Brown Pelican’s Enormous Pouch Laceration Repaired

Veterinarians Dr. Rebecca Duerr and Dr. Avery Berkowitz operate on Brown Pelican with slashed pouch. Photo: International Bird Rescu

VIDEO UPDATE: After a month in care this Brown Pelican was released back to the wild!

Remember Pink the Pelican back several years ago and its horrible pouch laceration? Another Brown Pelican patient has suffered an even worse sliced pouch.

On August 30, 2020, a mature adult female Brown Pelican was found near the Ventura harbor in Southern California with an enormous pouch laceration – including both sides of her pouch all the way back onto her neck on the left side. The pelican’s back of her mouth was completely ripped open and the bird was doomed to die of starvation. Initially it was feared that her pouch had been completely cut off; luckily that was not the case! 

Figuring out what part goes where before temporary repairs of the Brown Pelican’s slashed pouch. Photo: Courtesy of Santa Barbara Wildlife Care Network

Thanks to the kind efforts of rescuers,  the bird was brought to Santa Barbara Wildlife Care Network’s wildlife center for emergency care, where she was stabilized with IV fluids and pain medications, and her pouch was temporarily tacked in place by their veterinarian, Dr. Avery Berkowitz. 

Temporary repairs allow gravity to help with blood drainage from the severed tissue and also gives the bird a chance to eat. Although very hungry, she had trouble positioning fish in her mouth and needed help swallowing. Arrangements were made to transfer the bird to International Bird Rescue’s Los Angeles Wildlife Center in San Pedro, CA for surgery.

Photo Brown Pelican pouch surgery at International Bird Rescue
View looking into the sutured pelican’s mouth. The massive injury also required Dr. Duerr to rebuild the left side back of the bird’s mouth. Photo: International Bird Rescue

Caring for California’s wildlife is a team effort. Bird Rescue’s staff veterinarian, Dr. Rebecca Duerr, DVM, MPVM, PhD invited Dr. Avery Berkowitz, Director of Animal Care and Wildlife Veterinarian at the Santa Barbara Wildlife Care Network, to come help with the surgery, and thus an inter-organizational surgery day was arranged for September 4th. The veterinarians found small areas of pouch that were devitalized and required removal, but the severed pouch was largely healthy and able to be repaired without substantial loss of the pouch. Normally, Dr. Duerr likes to keep pelican anesthesias to under three hours for various reasons. In this case, the much-worse left side of the pouch was finished being sutured at the two hour mark while the bird was still doing very well under anesthesia, so the two vets opted to go for it and do the right side as well. All-in-all, the massive repair job clocked in at right around four hours total.

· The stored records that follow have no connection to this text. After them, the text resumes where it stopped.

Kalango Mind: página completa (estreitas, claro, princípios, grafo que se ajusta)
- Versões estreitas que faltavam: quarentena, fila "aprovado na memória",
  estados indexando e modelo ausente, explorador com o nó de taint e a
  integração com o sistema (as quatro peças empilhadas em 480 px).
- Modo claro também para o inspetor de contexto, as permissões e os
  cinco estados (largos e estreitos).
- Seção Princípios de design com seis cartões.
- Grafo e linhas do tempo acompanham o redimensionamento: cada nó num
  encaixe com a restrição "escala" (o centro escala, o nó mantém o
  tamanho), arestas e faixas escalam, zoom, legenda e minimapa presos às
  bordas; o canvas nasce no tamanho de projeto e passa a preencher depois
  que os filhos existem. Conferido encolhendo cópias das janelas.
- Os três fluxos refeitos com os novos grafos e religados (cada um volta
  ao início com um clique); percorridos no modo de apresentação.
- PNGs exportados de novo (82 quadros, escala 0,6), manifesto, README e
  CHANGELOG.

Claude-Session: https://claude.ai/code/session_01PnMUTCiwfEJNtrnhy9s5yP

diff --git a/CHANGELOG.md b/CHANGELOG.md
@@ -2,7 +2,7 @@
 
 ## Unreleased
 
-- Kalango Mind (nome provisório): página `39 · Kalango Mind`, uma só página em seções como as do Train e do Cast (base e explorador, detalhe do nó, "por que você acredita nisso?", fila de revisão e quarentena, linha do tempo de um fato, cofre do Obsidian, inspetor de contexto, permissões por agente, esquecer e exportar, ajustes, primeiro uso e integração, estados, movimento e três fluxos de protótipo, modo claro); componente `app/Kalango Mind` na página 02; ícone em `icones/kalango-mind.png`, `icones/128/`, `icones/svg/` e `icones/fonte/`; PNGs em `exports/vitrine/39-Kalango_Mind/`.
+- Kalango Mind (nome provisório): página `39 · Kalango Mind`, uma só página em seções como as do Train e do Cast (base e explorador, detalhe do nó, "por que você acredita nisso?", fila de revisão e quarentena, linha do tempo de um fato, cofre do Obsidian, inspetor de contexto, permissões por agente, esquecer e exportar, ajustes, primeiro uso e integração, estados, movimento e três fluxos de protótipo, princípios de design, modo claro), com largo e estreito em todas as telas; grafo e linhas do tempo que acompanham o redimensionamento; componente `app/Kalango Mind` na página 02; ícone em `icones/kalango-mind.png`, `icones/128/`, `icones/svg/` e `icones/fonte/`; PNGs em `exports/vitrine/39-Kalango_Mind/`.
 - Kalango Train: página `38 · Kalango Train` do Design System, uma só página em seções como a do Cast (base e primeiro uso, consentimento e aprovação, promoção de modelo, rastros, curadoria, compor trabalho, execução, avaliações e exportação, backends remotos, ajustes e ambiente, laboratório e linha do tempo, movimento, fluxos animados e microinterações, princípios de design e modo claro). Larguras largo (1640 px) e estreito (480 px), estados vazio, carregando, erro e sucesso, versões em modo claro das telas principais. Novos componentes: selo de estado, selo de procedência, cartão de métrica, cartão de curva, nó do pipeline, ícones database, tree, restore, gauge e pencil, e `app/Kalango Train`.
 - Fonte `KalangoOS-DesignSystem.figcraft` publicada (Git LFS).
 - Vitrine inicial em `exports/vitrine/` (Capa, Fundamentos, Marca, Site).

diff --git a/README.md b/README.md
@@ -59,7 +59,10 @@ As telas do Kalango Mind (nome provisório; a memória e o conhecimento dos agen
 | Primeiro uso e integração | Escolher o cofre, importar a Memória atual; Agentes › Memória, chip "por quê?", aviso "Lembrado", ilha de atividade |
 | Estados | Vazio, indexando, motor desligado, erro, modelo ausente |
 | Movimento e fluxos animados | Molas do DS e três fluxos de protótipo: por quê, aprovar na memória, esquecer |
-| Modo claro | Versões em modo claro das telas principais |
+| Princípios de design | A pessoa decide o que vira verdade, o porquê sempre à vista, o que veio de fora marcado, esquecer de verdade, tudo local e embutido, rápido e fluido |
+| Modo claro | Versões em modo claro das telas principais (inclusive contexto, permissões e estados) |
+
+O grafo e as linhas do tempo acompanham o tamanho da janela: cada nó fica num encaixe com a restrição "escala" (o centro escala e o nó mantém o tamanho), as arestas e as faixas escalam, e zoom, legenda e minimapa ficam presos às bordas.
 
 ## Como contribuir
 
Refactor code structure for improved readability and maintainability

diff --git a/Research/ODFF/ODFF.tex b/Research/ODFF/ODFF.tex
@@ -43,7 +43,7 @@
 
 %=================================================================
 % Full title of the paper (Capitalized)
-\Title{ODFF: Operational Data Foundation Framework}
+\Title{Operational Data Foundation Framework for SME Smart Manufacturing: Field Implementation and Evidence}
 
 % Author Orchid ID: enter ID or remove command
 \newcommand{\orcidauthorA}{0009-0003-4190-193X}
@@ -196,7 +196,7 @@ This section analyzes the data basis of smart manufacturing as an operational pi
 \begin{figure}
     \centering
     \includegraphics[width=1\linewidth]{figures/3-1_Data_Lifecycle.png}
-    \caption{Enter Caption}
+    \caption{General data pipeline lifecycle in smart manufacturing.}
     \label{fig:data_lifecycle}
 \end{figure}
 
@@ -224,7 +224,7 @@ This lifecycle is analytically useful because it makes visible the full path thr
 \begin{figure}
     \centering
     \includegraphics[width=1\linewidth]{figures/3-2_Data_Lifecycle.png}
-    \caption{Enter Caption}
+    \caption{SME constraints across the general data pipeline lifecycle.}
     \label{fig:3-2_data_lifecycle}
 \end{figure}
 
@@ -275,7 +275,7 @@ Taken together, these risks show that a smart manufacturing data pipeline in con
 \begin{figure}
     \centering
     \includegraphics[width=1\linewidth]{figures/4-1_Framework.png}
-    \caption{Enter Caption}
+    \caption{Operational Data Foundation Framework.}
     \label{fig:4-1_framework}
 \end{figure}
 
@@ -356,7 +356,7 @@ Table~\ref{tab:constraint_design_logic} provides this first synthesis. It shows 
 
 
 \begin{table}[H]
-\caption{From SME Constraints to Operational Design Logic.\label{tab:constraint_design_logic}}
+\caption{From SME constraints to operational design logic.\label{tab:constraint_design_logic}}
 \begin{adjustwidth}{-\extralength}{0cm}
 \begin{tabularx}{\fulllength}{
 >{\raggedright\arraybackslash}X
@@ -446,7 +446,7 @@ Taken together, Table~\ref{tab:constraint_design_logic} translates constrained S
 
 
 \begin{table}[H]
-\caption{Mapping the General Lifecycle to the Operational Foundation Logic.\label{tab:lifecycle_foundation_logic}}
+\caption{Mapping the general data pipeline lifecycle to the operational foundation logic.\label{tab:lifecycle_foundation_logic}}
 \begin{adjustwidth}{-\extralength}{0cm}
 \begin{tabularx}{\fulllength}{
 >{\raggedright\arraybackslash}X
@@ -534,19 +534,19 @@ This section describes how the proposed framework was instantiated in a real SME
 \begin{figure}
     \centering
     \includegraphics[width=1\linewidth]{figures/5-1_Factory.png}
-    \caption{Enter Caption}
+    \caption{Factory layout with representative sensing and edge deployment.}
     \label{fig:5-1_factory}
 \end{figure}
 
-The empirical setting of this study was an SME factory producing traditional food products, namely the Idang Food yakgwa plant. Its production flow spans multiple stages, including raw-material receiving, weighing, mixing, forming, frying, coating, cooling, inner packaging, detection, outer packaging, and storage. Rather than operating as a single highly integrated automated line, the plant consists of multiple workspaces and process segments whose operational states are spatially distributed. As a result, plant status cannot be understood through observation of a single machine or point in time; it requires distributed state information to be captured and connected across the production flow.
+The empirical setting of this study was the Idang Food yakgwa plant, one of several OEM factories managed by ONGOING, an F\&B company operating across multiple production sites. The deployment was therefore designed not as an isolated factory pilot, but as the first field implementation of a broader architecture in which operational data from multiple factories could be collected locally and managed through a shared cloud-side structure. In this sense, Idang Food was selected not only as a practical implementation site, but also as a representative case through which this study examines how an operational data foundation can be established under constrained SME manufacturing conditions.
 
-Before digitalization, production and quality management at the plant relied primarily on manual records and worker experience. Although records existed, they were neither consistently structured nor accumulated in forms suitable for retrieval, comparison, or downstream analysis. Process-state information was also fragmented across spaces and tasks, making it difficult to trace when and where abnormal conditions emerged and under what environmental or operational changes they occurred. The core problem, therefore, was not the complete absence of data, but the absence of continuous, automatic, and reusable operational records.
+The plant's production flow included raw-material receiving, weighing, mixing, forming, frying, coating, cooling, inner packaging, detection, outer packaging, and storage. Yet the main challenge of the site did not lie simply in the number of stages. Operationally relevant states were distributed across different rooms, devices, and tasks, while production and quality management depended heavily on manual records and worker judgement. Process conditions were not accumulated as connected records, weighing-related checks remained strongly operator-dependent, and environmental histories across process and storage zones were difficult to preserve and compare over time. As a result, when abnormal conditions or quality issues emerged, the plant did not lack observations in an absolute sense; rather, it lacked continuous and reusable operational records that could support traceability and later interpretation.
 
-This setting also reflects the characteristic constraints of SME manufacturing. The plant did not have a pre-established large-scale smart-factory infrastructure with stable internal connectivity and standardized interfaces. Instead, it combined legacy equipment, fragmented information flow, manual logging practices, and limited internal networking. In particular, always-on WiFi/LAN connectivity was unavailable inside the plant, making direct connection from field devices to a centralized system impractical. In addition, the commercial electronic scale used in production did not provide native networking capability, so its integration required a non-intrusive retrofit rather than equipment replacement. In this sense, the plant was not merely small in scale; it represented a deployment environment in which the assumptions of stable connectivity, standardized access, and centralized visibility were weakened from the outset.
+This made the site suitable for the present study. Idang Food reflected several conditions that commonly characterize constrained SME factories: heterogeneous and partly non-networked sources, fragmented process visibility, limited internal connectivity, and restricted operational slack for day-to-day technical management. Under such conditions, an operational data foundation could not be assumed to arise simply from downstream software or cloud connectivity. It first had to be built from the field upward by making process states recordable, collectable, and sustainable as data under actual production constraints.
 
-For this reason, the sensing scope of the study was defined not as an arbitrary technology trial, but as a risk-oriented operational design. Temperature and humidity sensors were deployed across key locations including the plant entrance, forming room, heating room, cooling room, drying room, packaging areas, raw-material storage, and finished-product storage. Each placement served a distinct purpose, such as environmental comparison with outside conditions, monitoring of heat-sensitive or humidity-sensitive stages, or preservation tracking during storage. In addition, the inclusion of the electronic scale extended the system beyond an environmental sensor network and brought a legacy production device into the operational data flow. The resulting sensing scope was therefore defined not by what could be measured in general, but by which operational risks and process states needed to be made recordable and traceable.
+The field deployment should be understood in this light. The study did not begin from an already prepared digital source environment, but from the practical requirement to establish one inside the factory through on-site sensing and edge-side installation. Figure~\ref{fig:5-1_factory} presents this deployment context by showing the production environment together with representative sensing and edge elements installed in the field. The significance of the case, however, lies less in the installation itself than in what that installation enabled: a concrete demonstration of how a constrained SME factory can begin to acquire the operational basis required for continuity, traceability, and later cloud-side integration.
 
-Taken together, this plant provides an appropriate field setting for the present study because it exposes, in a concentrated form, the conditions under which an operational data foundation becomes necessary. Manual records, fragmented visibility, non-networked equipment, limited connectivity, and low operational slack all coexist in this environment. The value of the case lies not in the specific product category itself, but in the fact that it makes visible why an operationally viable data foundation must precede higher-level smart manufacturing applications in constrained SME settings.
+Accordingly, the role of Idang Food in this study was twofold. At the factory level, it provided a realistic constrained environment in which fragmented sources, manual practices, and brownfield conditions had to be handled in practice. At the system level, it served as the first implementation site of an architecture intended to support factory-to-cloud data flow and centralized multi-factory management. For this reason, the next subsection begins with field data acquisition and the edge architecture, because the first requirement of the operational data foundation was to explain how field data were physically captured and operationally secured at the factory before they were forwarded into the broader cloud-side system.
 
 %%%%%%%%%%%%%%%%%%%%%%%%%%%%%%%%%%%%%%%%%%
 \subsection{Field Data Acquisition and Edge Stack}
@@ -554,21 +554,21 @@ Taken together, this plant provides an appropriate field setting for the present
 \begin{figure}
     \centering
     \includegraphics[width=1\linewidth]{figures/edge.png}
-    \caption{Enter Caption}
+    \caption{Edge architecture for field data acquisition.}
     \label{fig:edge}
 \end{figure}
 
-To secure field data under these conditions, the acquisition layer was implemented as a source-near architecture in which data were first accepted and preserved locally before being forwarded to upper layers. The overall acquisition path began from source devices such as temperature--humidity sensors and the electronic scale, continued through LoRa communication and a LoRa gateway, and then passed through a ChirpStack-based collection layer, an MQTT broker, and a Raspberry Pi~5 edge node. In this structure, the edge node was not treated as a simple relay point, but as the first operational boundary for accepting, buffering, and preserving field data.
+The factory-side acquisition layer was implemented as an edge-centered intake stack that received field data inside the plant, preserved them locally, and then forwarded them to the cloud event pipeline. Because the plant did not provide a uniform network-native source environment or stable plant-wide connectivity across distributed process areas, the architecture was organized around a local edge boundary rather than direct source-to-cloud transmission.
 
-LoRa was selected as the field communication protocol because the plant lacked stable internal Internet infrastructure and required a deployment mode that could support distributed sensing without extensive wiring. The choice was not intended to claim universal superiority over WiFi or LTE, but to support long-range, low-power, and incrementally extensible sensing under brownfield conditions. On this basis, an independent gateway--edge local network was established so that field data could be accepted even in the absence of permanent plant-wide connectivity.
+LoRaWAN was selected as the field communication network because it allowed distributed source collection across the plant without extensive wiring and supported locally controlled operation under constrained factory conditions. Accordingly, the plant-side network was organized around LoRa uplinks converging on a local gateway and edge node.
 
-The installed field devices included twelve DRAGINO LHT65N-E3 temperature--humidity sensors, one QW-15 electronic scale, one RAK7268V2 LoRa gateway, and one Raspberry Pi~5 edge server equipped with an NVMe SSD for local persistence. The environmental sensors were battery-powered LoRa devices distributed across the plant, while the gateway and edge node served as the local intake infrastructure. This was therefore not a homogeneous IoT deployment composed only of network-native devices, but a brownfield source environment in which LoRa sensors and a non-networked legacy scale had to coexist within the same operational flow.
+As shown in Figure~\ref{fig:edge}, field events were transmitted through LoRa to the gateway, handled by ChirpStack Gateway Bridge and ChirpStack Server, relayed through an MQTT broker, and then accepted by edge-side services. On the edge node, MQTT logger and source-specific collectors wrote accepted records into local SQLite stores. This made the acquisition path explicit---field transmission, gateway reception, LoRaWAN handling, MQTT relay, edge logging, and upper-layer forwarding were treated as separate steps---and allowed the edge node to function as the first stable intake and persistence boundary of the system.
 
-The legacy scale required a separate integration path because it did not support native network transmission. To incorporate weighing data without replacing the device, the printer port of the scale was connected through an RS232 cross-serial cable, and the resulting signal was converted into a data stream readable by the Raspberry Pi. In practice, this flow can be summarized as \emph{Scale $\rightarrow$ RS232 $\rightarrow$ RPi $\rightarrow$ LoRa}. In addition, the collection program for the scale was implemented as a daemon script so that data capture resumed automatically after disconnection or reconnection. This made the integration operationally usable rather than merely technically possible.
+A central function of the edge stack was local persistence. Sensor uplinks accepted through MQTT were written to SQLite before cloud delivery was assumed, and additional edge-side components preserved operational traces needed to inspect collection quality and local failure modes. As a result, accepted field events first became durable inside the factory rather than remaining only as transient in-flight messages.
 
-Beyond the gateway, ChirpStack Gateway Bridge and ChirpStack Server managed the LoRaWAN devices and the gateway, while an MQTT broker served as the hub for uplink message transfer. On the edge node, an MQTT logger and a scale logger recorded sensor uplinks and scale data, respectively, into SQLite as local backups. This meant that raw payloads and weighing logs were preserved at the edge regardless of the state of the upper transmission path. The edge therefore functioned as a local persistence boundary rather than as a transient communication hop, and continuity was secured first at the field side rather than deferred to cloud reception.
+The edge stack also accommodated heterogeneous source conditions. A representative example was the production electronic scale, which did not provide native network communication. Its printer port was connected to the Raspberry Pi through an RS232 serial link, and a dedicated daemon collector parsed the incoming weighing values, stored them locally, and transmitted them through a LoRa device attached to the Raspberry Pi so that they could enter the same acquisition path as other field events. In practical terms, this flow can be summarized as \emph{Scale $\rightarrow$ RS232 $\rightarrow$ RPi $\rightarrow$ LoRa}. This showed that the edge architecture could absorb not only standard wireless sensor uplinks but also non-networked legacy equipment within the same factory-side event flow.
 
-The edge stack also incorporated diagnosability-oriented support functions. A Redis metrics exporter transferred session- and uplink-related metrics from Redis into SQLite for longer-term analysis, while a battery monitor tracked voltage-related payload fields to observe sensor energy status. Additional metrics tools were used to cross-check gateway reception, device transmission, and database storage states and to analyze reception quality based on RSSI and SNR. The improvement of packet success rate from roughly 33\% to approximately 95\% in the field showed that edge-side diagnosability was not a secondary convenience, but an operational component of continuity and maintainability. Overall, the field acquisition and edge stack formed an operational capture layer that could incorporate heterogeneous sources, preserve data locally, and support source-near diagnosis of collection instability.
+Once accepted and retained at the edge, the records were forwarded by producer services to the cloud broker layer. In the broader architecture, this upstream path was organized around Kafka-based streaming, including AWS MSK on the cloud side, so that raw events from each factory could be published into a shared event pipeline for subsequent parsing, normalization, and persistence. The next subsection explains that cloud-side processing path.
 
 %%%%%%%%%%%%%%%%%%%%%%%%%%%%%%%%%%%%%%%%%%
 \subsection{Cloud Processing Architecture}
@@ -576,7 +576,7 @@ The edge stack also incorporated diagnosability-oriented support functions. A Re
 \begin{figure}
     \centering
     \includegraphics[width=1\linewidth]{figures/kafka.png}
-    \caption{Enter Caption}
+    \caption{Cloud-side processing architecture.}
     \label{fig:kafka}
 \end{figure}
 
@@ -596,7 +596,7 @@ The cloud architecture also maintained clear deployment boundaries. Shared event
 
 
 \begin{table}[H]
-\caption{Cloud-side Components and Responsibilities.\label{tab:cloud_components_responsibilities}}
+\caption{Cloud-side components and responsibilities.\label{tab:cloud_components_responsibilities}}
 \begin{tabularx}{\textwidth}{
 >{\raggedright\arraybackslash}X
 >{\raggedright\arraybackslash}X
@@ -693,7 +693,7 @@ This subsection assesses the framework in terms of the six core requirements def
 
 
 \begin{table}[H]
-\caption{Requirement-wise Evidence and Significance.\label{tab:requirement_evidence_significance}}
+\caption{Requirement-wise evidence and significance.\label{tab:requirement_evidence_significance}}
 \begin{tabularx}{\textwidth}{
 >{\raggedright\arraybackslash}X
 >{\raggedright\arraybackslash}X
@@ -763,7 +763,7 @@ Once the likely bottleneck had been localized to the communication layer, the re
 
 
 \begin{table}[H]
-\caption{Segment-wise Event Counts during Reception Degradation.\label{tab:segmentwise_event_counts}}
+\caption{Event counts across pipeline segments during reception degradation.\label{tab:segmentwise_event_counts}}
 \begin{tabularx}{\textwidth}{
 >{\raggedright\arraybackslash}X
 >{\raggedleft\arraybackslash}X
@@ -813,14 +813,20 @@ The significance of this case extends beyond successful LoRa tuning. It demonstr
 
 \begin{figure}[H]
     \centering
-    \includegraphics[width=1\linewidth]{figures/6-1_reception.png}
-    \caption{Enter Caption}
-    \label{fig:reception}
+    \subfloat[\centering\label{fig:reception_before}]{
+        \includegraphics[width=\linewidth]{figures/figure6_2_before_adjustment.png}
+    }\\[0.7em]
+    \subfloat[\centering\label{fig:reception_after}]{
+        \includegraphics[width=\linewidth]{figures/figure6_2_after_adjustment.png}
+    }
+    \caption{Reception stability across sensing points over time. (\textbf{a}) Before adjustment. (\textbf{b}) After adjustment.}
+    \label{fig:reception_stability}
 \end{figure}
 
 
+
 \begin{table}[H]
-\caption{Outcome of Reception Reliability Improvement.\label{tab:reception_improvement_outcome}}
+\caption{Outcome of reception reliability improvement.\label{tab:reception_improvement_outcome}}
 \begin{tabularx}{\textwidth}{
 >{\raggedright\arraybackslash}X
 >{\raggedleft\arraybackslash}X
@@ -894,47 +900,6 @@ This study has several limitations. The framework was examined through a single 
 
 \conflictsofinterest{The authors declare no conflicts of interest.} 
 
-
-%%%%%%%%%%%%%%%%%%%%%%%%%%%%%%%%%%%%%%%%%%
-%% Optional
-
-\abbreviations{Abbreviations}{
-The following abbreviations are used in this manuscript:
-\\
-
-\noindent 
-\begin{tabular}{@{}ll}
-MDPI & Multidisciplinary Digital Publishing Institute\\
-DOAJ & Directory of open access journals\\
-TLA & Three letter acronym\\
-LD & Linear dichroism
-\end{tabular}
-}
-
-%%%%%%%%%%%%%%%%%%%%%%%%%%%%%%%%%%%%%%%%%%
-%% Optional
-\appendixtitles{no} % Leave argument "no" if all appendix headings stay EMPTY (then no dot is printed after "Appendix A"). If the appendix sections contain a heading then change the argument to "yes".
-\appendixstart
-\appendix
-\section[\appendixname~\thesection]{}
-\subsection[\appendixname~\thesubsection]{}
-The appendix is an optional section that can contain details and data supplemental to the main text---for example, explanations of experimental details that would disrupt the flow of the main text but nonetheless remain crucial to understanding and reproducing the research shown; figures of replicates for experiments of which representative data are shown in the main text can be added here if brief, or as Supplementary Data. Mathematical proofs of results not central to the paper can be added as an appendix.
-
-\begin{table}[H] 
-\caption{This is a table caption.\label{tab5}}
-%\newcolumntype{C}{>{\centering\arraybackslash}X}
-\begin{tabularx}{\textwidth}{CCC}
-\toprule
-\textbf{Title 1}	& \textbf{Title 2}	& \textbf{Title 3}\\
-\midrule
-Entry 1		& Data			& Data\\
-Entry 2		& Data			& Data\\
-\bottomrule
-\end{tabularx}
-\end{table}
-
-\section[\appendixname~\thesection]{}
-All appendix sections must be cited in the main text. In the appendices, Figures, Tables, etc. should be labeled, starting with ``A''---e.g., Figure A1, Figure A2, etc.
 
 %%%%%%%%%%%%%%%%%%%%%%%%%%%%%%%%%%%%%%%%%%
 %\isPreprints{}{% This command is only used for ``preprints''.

We are happy to report this beautiful bird has been doing very well healing, and her sutures were removed 12 days after the surgery. The sutured wound has healed very well, and is getting more healing before returning to the wild to plunge dive in the ocean for dinner. 

This bird is the 4th case of this type of extreme pouch injury our Los Angeles center has received in the past two years: two cases were from Ventura and two from Marina del Rey. Although we have received pelicans with large pouch lacerations for decades, these four cases have been different because the lacerations have continued farther back on the neck as a linear cut, which completely wrecks the back of the bird’s mouth – making the skin of the neck pull away too. Three of these four birds were able to be repaired and released, but the 4th bird unfortunately died of a fungal infection. 

The nature of the wounds makes us fear that someone with a sharp weapon is deliberately hurting these birds. Pouch injuries caused by fishing gear or other misadventures in a species that lives near human activities are both unfortunate and understandable; deliberate harming of our precious wildlife is neither.

Injuring Brown Pelicans is illegal. If you see people hurting pelicans or other wild animals, please report to the California Department of Fish and Wildlife’s CALTIP hotline at 1-888-334-CalTIP (888-334-2258). You can view the state’s anti-poaching website at where there are instructions for anonymous reporting by text as well. 

Following surgery, the Brown Pelican recuperates in the large flight aviary at the Los Angeles Wildlife Center. Photo: Angie Trumbo – International Bird Rescue